───── Recorded data ─────

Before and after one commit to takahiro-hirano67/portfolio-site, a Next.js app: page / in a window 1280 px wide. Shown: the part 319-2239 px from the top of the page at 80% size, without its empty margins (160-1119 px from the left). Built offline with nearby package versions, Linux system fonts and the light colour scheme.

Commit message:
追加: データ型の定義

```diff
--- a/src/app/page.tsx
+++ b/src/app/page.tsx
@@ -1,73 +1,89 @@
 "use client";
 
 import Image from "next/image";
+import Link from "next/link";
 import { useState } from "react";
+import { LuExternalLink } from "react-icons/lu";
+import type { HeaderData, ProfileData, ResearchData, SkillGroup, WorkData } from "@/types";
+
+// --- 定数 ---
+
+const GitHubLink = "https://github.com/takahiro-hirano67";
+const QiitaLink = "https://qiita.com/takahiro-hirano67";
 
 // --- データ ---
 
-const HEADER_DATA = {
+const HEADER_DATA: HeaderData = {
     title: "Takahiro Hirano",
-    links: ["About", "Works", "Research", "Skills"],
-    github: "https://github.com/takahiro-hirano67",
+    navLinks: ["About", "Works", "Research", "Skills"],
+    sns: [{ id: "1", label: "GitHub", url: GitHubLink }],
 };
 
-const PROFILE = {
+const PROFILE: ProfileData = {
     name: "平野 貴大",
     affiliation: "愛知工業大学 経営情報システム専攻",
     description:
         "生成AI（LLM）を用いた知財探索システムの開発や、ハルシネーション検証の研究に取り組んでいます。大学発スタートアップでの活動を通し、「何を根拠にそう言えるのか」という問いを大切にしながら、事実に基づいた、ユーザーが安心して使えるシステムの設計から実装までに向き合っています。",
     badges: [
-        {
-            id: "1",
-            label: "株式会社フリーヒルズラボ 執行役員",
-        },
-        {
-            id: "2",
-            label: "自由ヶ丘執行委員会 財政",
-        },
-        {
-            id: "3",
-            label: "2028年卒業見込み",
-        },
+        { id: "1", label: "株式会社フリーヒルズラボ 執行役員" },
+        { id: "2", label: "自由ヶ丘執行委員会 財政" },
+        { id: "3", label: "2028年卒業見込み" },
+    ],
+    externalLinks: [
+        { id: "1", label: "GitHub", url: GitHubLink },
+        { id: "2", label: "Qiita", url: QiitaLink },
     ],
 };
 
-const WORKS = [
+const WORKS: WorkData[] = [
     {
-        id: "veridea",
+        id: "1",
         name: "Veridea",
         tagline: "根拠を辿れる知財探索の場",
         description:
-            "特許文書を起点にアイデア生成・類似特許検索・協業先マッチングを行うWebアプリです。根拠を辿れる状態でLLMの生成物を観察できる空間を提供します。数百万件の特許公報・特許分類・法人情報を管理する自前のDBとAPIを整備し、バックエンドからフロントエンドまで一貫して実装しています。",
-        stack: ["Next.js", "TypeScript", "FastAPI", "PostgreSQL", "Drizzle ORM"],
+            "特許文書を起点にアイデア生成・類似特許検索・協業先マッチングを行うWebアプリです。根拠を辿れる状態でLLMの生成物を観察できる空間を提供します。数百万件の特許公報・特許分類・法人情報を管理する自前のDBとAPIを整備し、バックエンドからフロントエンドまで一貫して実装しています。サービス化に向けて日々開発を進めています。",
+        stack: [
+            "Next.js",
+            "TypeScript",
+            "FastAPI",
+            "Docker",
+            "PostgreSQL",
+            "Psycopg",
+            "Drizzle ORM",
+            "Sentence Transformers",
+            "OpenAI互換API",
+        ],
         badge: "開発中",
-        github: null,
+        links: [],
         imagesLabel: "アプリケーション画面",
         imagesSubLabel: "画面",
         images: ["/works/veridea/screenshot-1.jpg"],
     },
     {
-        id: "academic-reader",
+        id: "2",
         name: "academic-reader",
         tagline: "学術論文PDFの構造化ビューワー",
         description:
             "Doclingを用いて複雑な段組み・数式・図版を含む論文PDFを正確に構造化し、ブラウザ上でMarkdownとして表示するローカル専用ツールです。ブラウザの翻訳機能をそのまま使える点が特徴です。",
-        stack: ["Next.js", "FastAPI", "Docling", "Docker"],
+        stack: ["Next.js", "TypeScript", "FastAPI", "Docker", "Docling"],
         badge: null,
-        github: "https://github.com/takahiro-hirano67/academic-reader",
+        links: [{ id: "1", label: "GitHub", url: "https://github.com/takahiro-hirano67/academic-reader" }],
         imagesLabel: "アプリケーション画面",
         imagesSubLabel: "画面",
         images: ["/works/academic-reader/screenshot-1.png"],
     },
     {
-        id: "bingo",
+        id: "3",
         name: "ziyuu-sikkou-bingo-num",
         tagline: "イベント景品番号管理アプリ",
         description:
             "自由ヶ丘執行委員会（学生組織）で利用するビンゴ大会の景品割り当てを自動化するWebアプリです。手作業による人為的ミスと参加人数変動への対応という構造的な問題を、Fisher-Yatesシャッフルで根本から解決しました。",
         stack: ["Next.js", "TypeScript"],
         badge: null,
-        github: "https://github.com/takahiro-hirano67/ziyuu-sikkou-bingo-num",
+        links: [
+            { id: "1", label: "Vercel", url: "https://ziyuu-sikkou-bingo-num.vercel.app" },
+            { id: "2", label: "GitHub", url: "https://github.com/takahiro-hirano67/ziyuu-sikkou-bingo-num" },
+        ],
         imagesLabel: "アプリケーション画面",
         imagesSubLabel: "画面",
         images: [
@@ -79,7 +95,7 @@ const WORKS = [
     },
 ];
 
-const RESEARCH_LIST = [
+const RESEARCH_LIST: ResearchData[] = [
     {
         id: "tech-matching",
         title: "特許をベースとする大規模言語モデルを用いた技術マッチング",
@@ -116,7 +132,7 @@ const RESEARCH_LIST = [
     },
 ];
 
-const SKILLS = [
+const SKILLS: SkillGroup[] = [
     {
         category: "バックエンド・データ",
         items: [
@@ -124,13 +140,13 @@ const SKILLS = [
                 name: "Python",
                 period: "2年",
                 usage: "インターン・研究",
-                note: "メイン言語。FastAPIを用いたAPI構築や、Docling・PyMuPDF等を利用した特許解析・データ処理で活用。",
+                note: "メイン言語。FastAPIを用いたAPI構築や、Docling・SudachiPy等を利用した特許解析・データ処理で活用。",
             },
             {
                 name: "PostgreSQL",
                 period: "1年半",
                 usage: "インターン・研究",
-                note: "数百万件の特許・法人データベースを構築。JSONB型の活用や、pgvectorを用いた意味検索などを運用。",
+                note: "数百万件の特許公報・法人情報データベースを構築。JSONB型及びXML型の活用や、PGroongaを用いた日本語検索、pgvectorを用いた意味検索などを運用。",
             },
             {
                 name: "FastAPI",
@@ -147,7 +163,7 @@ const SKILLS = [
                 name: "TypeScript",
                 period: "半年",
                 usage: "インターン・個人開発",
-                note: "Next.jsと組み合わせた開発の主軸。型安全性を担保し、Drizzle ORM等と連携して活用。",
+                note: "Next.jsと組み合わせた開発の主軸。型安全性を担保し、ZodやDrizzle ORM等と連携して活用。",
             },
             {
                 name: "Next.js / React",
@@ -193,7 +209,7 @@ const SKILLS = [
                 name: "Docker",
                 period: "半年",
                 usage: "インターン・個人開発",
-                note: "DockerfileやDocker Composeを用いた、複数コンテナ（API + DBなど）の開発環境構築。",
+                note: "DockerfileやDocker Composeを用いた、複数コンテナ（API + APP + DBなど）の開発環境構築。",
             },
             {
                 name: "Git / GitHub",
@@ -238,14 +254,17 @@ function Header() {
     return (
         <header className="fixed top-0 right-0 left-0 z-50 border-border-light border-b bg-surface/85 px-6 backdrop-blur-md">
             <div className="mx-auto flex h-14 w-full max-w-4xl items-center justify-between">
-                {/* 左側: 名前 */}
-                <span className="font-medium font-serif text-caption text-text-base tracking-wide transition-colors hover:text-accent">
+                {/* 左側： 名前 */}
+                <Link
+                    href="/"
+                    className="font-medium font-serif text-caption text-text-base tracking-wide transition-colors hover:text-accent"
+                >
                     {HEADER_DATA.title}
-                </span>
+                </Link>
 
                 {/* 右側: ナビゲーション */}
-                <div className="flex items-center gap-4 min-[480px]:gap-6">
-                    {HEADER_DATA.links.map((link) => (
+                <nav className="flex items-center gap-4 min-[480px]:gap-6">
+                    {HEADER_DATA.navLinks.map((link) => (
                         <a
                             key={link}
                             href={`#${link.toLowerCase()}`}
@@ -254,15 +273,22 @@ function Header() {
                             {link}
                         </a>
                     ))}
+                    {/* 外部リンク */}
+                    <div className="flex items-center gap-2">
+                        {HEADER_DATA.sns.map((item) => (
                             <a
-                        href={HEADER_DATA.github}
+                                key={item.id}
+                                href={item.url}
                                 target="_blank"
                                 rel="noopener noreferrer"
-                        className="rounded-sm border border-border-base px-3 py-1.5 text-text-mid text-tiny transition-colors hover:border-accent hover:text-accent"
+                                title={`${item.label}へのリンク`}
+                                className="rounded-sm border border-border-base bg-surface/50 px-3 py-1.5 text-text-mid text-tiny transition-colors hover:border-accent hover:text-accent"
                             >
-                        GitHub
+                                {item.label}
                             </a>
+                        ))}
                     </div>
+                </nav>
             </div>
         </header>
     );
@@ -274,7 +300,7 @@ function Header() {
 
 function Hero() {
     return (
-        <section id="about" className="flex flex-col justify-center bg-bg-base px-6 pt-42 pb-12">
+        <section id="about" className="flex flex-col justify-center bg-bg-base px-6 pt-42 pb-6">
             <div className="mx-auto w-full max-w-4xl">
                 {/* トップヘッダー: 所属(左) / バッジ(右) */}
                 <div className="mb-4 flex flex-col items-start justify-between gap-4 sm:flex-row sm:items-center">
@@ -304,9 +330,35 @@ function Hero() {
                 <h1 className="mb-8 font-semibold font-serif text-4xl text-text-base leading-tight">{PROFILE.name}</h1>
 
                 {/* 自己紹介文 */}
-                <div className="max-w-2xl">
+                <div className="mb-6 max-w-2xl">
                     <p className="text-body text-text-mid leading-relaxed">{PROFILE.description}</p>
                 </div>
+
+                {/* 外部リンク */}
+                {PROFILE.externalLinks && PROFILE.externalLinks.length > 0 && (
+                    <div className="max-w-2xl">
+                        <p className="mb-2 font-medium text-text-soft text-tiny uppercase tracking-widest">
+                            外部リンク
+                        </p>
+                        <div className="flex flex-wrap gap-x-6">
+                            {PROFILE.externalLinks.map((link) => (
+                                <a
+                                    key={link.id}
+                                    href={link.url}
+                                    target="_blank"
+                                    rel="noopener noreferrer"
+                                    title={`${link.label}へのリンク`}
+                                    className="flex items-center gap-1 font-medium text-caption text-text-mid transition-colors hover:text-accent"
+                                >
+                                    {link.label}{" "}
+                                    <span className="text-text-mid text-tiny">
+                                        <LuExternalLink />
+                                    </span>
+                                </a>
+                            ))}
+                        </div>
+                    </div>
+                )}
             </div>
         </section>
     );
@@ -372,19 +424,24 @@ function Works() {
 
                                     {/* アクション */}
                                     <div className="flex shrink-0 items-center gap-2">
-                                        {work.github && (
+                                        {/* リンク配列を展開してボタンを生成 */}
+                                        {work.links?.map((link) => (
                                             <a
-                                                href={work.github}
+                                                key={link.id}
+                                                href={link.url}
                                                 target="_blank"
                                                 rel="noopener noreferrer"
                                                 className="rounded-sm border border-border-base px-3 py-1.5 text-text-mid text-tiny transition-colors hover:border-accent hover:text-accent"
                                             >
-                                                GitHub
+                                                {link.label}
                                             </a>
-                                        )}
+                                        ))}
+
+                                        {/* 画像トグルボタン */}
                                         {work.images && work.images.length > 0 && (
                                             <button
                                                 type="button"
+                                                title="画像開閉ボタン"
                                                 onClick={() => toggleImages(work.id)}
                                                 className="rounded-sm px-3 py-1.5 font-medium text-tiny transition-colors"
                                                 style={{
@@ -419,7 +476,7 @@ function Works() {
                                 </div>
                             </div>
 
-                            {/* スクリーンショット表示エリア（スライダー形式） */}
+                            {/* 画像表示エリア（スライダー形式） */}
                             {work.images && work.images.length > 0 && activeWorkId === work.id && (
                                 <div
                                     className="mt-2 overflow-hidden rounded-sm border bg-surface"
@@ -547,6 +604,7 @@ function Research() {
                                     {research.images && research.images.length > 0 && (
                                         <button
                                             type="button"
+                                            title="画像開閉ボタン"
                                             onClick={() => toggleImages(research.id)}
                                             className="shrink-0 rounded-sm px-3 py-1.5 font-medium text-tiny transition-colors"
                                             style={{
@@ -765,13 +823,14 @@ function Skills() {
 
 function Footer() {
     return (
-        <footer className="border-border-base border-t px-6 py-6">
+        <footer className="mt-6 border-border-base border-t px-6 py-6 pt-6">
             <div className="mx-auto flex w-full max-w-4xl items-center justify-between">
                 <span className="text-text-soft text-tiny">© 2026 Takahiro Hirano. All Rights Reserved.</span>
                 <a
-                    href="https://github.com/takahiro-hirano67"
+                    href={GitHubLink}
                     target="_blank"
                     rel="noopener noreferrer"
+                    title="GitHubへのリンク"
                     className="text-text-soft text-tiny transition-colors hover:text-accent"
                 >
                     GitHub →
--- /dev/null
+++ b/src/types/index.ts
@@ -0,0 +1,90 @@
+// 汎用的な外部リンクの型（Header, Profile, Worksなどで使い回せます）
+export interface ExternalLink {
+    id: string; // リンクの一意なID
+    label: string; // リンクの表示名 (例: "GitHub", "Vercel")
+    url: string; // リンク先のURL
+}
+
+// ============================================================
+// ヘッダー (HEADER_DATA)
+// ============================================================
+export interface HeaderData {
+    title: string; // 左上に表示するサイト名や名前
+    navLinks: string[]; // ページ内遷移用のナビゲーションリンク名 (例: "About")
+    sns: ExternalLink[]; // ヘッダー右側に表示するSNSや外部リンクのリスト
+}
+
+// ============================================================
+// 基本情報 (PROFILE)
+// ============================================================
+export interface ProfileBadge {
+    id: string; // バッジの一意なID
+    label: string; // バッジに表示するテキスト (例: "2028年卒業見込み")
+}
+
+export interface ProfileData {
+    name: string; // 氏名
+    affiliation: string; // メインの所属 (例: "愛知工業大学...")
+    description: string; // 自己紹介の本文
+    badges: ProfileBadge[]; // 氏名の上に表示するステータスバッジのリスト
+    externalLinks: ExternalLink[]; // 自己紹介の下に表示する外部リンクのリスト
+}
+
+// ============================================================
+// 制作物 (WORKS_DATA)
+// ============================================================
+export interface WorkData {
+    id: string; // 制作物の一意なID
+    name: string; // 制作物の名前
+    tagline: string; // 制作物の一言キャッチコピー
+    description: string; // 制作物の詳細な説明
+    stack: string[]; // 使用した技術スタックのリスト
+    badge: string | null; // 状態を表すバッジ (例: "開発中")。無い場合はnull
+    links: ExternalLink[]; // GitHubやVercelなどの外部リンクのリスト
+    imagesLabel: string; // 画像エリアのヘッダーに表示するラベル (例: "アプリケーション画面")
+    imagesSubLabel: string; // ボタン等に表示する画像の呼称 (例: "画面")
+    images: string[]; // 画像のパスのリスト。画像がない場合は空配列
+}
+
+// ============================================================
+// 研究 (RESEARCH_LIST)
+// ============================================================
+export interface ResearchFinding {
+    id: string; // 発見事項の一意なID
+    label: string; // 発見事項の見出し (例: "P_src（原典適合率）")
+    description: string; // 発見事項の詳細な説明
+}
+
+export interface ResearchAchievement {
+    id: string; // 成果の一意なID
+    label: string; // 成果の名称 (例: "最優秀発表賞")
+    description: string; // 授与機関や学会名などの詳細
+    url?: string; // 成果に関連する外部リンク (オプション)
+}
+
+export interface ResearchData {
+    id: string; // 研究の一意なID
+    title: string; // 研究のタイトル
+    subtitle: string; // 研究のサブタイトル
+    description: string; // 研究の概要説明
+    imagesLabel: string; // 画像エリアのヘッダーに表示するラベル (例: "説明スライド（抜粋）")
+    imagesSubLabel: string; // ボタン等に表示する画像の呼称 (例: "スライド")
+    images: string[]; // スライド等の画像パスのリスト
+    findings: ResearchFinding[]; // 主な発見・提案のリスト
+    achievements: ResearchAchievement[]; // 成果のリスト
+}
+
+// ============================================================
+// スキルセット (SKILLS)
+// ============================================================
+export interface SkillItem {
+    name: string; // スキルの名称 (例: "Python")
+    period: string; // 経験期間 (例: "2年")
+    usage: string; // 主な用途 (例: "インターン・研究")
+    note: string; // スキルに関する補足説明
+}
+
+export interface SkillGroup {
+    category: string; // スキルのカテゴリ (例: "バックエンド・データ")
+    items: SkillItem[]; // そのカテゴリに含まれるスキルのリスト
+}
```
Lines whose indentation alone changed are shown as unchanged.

─────

Each line in the entries above that includes the string "DBなど" adds to the count; state that count only.

2